> _Your objective_: Look below. Copy each line that has "True" in it.

━━ Data provided

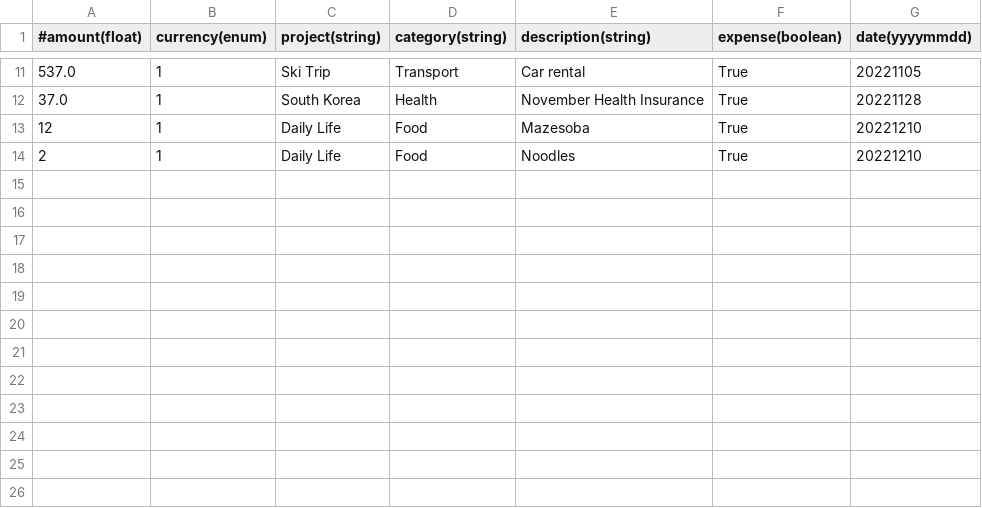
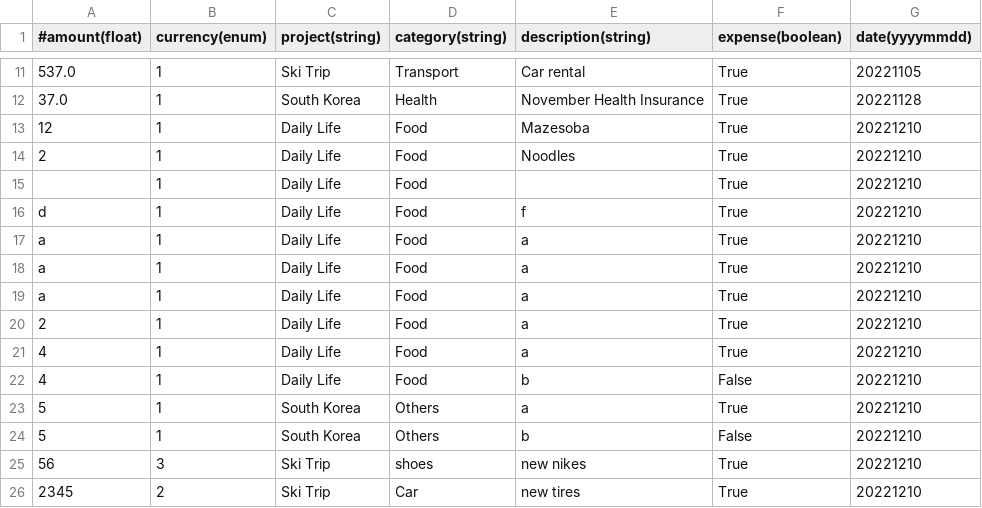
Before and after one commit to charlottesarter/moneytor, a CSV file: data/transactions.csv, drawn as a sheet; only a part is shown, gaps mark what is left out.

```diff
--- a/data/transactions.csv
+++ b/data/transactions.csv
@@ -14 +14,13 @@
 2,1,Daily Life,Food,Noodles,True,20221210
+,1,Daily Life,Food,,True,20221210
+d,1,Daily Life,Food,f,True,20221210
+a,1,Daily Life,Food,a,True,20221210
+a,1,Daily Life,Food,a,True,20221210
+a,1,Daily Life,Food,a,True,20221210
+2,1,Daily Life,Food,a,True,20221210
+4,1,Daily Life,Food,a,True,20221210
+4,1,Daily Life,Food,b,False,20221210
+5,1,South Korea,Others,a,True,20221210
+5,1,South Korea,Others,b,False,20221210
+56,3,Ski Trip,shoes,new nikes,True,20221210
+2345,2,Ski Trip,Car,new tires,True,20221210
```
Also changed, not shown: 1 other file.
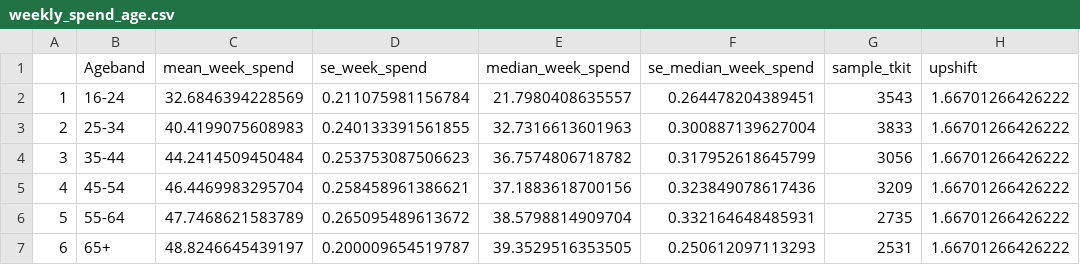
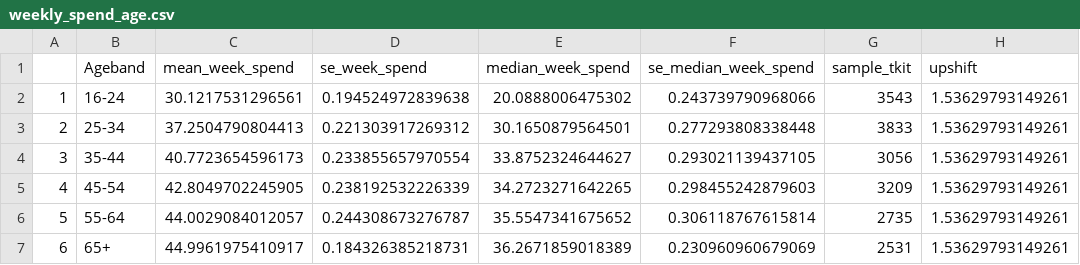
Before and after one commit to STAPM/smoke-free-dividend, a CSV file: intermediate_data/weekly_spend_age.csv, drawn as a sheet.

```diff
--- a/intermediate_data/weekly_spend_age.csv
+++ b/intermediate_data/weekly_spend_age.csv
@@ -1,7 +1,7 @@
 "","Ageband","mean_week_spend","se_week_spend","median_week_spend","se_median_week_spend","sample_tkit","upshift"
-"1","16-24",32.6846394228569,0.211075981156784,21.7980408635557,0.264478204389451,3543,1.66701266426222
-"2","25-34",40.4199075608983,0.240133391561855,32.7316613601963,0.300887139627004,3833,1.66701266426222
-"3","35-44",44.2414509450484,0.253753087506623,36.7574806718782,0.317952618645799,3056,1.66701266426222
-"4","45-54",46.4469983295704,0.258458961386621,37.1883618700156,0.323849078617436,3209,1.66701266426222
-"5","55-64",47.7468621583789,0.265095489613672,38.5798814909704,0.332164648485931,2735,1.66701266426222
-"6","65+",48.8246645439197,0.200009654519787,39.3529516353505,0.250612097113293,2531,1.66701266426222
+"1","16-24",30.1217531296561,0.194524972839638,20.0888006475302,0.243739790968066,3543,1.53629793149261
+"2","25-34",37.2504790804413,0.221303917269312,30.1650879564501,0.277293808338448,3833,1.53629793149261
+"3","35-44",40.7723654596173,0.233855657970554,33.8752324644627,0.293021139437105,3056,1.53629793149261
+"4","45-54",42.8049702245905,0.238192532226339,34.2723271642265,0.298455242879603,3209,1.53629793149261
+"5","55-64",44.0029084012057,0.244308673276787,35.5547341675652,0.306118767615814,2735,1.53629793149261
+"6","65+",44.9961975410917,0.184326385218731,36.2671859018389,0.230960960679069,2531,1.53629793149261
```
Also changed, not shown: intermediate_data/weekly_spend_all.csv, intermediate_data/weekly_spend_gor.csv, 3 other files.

━━━━

> _Response box_:
 2,1,Daily Life,Food,Noodles,True,20221210
+,1,Daily Life,Food,,True,20221210
+d,1,Daily Life,Food,f,True,20221210
+a,1,Daily Life,Food,a,True,20221210
+a,1,Daily Life,Food,a,True,20221210
+a,1,Daily Life,Food,a,True,20221210
+2,1,Daily Life,Food,a,True,20221210
+4,1,Daily Life,Food,a,True,20221210
+5,1,South Korea,Others,a,True,20221210
+56,3,Ski Trip,shoes,new nikes,True,20221210
+2345,2,Ski Trip,Car,new tires,True,20221210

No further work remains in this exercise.